DATA FOR ANALYSIS:
◆ ◆ ◆ ◆ ◆ ◆ ◆
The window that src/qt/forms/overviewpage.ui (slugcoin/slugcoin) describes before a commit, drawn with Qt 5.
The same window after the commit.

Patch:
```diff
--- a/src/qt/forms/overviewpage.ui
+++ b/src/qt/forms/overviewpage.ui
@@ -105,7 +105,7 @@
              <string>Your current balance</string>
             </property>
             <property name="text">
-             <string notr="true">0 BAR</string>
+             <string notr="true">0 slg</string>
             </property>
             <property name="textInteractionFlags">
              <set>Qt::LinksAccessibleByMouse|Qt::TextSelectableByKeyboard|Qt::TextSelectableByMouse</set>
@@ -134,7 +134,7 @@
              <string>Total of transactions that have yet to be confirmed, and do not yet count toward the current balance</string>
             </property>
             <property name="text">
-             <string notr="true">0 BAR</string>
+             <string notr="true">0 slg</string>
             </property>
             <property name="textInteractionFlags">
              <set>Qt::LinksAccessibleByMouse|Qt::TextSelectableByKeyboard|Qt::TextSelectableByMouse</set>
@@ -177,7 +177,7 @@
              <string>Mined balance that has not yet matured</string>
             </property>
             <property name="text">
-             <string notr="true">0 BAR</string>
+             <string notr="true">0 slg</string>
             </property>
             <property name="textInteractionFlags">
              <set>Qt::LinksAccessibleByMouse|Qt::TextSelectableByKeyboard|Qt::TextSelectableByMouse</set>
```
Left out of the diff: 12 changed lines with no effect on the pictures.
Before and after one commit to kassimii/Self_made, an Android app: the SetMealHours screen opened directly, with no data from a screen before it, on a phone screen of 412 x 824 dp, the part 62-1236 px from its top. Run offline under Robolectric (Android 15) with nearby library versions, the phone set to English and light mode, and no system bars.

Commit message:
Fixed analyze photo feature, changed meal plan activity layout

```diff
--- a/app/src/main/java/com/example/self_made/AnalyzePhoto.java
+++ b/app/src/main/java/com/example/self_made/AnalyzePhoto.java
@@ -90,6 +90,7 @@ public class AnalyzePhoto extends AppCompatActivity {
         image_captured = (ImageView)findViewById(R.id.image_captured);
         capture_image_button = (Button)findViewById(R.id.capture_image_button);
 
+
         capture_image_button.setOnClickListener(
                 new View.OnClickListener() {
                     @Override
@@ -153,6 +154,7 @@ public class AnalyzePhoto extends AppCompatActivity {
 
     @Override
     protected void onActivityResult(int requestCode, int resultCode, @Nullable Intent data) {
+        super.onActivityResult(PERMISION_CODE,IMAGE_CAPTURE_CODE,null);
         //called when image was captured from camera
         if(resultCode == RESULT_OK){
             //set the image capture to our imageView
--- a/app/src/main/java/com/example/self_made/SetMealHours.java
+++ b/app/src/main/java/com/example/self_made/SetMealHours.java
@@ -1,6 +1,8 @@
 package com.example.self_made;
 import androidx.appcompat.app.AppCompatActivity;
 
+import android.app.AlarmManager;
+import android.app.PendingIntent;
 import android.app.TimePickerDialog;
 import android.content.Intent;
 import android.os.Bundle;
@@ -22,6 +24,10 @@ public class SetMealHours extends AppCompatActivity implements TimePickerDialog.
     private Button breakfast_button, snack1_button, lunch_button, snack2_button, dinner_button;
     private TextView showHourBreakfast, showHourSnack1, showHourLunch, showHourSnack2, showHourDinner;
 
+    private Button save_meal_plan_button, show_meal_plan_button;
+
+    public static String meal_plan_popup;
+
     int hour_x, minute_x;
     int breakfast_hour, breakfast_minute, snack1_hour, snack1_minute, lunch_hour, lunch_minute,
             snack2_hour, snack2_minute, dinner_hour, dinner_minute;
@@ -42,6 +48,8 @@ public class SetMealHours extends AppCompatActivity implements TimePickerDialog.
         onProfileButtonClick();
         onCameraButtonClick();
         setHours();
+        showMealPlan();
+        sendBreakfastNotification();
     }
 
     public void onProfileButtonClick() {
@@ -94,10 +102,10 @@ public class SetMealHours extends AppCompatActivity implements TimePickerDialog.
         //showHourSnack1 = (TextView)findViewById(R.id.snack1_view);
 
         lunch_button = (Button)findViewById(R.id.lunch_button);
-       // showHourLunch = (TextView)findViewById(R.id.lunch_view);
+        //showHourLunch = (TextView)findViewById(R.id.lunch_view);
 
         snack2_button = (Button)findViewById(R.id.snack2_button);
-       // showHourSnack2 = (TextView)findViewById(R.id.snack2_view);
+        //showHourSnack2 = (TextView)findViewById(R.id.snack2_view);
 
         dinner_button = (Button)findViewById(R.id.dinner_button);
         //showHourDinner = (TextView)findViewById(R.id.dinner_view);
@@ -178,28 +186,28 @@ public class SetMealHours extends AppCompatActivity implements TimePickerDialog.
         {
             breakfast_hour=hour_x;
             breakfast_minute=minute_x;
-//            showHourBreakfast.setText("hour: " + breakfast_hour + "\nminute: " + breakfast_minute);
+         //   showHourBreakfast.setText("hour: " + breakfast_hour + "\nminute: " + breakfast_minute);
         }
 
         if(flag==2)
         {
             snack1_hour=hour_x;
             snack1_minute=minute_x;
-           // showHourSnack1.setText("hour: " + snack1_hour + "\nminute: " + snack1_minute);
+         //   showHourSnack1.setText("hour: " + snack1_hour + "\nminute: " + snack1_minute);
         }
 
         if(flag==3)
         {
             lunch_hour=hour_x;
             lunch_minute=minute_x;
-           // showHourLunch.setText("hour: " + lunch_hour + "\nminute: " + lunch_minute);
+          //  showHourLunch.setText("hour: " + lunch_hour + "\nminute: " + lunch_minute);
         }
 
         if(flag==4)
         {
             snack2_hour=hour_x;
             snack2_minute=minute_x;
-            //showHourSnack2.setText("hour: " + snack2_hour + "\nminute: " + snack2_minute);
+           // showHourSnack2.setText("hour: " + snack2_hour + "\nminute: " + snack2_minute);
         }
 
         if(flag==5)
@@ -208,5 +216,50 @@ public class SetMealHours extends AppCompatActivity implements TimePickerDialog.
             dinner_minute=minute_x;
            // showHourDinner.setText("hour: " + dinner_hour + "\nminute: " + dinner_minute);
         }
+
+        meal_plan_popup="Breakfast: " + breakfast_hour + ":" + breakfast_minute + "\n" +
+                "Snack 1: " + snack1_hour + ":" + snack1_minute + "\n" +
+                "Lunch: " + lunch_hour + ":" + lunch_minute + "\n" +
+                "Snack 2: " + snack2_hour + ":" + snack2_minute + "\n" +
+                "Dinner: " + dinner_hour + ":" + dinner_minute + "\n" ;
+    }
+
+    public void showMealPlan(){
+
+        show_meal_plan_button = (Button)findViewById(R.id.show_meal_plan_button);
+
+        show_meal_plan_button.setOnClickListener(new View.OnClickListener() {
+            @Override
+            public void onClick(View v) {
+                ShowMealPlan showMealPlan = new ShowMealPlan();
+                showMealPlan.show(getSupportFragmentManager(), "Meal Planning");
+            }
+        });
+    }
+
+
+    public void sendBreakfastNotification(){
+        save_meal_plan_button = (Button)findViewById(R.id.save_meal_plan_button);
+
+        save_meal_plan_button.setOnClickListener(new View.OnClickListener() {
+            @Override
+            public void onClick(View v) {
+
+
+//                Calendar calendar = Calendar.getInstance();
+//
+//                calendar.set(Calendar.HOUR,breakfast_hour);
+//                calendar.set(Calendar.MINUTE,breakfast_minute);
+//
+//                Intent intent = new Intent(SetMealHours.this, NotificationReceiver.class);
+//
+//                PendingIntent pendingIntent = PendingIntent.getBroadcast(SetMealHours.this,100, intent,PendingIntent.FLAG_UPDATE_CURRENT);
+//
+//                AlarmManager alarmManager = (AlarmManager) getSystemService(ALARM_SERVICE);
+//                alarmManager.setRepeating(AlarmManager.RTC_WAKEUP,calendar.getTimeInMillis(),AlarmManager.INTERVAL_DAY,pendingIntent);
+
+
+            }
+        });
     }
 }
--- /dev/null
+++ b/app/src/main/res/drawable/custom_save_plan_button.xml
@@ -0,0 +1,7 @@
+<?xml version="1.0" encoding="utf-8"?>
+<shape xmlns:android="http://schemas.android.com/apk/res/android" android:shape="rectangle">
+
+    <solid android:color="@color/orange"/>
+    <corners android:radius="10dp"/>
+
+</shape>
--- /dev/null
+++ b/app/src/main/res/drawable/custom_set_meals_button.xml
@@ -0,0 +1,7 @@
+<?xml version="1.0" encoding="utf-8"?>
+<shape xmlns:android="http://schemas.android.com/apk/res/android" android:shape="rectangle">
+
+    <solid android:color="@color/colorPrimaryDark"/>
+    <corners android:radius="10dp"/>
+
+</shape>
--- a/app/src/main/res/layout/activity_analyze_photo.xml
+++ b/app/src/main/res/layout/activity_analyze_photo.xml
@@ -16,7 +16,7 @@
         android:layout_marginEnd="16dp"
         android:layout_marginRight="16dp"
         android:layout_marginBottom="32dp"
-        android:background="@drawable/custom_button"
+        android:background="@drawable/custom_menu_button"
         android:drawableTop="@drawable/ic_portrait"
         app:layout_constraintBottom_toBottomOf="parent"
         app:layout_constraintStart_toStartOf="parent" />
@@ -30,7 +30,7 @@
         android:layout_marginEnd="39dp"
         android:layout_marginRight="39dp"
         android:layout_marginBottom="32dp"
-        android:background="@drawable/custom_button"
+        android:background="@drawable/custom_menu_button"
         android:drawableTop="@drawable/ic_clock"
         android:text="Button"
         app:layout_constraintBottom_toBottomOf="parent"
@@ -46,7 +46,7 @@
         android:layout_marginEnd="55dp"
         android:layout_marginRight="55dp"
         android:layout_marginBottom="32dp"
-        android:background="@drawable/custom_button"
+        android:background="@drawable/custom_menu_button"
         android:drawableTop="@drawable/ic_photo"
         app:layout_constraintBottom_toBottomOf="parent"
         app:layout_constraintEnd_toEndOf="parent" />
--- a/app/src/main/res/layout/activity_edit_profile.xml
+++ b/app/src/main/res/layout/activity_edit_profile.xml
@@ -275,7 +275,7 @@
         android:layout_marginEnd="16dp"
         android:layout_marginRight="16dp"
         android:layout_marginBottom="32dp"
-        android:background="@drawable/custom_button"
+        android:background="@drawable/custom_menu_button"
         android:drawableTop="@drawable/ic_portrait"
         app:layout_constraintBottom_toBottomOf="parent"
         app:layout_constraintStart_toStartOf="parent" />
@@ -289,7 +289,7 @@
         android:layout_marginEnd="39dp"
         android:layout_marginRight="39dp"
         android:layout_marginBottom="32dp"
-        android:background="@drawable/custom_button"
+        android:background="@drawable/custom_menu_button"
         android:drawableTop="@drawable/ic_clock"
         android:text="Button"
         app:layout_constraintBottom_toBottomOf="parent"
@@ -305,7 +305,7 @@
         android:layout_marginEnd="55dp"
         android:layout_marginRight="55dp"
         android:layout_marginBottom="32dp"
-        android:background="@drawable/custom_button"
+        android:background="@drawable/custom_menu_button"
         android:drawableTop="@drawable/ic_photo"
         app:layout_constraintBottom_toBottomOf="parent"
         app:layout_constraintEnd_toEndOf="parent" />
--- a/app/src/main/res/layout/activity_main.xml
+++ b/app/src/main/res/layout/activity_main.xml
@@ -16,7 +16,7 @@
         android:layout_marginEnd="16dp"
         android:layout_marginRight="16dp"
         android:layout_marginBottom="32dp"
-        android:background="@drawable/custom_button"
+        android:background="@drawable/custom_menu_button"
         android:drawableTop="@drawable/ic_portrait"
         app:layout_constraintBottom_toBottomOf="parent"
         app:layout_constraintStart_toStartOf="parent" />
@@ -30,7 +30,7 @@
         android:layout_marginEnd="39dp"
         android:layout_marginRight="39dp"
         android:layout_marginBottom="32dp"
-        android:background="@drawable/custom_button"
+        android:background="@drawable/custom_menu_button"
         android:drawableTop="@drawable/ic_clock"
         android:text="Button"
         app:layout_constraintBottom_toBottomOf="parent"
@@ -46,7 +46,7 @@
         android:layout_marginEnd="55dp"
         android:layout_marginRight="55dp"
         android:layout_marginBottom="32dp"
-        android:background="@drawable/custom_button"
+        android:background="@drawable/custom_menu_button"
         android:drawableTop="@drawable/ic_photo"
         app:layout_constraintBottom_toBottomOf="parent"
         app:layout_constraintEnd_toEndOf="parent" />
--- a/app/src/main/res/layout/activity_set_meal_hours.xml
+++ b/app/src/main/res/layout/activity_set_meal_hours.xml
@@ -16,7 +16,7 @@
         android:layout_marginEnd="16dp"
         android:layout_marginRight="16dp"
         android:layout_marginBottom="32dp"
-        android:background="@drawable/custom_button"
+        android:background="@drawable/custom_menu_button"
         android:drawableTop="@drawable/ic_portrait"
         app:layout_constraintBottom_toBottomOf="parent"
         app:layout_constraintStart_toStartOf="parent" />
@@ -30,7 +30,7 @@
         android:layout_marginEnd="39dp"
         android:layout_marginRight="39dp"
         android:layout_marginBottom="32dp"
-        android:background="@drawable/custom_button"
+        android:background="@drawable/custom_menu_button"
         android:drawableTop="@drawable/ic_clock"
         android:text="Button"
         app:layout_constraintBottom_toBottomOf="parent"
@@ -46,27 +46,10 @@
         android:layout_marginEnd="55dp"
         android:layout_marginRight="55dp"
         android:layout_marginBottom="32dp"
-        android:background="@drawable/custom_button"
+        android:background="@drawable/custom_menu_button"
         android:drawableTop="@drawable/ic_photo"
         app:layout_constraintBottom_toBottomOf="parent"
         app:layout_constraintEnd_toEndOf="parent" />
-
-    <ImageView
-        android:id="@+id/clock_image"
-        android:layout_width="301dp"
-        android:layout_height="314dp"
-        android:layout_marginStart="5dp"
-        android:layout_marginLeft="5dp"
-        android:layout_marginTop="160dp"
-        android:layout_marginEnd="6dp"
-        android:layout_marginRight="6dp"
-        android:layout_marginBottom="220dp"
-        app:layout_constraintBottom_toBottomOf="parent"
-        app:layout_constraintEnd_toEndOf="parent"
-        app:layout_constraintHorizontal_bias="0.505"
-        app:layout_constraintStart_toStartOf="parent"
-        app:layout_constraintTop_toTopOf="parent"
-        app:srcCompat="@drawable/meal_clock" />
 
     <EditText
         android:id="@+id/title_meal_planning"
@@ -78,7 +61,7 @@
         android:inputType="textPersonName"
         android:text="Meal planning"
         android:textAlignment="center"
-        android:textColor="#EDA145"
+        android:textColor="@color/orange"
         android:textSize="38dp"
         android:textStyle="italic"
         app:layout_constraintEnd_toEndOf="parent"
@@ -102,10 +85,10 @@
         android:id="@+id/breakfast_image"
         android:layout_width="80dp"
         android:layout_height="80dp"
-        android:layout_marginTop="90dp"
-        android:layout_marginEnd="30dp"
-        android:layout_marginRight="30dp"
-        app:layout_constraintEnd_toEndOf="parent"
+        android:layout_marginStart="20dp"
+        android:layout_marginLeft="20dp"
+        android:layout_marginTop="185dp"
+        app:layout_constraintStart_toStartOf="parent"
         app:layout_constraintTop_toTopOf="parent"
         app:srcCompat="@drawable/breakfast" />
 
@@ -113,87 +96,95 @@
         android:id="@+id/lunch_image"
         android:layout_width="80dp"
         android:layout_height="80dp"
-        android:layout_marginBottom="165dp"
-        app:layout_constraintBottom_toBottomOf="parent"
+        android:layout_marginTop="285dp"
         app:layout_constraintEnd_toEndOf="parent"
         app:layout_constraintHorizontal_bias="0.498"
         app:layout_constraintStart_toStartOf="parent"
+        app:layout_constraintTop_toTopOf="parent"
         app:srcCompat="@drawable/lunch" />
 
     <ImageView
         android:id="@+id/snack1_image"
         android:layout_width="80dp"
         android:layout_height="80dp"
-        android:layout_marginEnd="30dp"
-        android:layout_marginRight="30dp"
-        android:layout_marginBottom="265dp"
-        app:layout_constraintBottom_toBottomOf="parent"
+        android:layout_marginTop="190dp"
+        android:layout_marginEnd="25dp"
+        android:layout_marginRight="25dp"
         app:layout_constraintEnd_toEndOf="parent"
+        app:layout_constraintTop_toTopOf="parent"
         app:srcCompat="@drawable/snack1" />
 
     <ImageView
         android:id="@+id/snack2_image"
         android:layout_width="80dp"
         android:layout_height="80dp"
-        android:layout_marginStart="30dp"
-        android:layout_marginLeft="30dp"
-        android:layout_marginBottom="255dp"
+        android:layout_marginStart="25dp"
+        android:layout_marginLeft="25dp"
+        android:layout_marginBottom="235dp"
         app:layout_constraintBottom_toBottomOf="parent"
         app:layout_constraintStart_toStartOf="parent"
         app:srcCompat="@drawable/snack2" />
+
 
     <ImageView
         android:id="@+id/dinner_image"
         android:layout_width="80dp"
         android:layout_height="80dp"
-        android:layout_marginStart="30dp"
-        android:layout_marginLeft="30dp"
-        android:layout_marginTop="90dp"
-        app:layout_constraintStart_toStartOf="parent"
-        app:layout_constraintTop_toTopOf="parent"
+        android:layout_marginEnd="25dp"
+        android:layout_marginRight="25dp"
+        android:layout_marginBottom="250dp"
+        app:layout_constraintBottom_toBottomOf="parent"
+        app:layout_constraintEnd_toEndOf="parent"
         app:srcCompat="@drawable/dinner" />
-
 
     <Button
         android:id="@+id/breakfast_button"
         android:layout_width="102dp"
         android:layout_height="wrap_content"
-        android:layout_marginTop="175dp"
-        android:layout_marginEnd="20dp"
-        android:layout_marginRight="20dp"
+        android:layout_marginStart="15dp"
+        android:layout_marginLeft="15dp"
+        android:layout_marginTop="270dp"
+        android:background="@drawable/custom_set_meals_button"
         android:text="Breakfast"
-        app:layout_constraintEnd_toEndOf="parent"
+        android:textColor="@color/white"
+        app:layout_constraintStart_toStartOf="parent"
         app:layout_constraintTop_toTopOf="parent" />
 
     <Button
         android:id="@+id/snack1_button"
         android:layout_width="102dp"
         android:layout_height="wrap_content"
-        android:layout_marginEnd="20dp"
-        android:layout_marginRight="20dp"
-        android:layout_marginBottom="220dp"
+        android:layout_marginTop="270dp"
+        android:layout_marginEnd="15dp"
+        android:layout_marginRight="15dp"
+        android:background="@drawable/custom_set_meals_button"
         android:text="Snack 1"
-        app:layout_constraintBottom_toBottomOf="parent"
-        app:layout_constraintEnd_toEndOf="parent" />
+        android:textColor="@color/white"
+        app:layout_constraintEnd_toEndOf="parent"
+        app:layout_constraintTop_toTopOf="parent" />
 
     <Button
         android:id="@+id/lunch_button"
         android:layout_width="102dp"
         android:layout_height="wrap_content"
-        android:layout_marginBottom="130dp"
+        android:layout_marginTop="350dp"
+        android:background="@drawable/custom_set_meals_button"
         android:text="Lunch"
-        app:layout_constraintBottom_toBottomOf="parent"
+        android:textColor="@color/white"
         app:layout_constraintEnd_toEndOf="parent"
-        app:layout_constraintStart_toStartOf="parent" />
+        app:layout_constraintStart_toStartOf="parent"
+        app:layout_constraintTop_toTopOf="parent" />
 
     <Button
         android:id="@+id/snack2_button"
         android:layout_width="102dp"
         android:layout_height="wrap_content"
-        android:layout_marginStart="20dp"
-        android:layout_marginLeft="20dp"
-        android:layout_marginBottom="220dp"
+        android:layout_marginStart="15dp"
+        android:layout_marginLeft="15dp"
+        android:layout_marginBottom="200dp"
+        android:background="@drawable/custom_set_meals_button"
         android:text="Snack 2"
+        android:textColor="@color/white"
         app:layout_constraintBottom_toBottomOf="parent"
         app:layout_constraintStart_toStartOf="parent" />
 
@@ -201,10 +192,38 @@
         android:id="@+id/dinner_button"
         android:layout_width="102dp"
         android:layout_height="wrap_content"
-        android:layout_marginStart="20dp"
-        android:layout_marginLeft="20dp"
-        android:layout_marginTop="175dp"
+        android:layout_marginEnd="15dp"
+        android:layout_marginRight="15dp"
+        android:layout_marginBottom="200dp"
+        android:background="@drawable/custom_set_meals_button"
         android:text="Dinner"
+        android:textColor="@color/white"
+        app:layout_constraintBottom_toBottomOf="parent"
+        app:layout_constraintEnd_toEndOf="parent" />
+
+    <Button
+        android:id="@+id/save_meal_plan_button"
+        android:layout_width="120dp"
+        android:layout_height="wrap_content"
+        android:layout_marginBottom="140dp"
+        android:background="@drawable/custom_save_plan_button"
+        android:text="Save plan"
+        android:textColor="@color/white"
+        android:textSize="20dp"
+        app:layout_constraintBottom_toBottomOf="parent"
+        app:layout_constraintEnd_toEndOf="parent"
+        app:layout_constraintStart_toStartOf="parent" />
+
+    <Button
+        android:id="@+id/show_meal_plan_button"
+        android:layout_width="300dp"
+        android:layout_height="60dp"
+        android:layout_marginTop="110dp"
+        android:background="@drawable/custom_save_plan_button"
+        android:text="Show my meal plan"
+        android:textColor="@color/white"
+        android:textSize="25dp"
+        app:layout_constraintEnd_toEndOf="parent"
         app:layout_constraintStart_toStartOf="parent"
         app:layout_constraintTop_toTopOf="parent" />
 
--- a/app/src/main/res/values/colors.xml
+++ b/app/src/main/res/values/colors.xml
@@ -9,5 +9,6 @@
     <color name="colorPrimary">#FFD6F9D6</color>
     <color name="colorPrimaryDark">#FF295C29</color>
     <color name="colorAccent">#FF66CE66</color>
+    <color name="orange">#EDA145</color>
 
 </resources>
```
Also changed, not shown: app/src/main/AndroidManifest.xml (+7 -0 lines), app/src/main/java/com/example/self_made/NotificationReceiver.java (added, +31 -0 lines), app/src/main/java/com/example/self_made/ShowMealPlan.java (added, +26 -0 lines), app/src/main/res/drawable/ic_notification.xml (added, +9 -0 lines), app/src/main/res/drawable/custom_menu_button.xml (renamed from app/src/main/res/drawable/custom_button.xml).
◆ ◆ ◆ ◆ ◆ ◆ ◆
EXERCISE AIM:
Pull every line that holds the string "balance" out of the records.

WORKED SOLUTION:
              <string>Your current balance</string>
              <string>Total of transactions that have yet to be confirmed, and do not yet count toward the current balance</string>
              <string>Mined balance that has not yet matured</string>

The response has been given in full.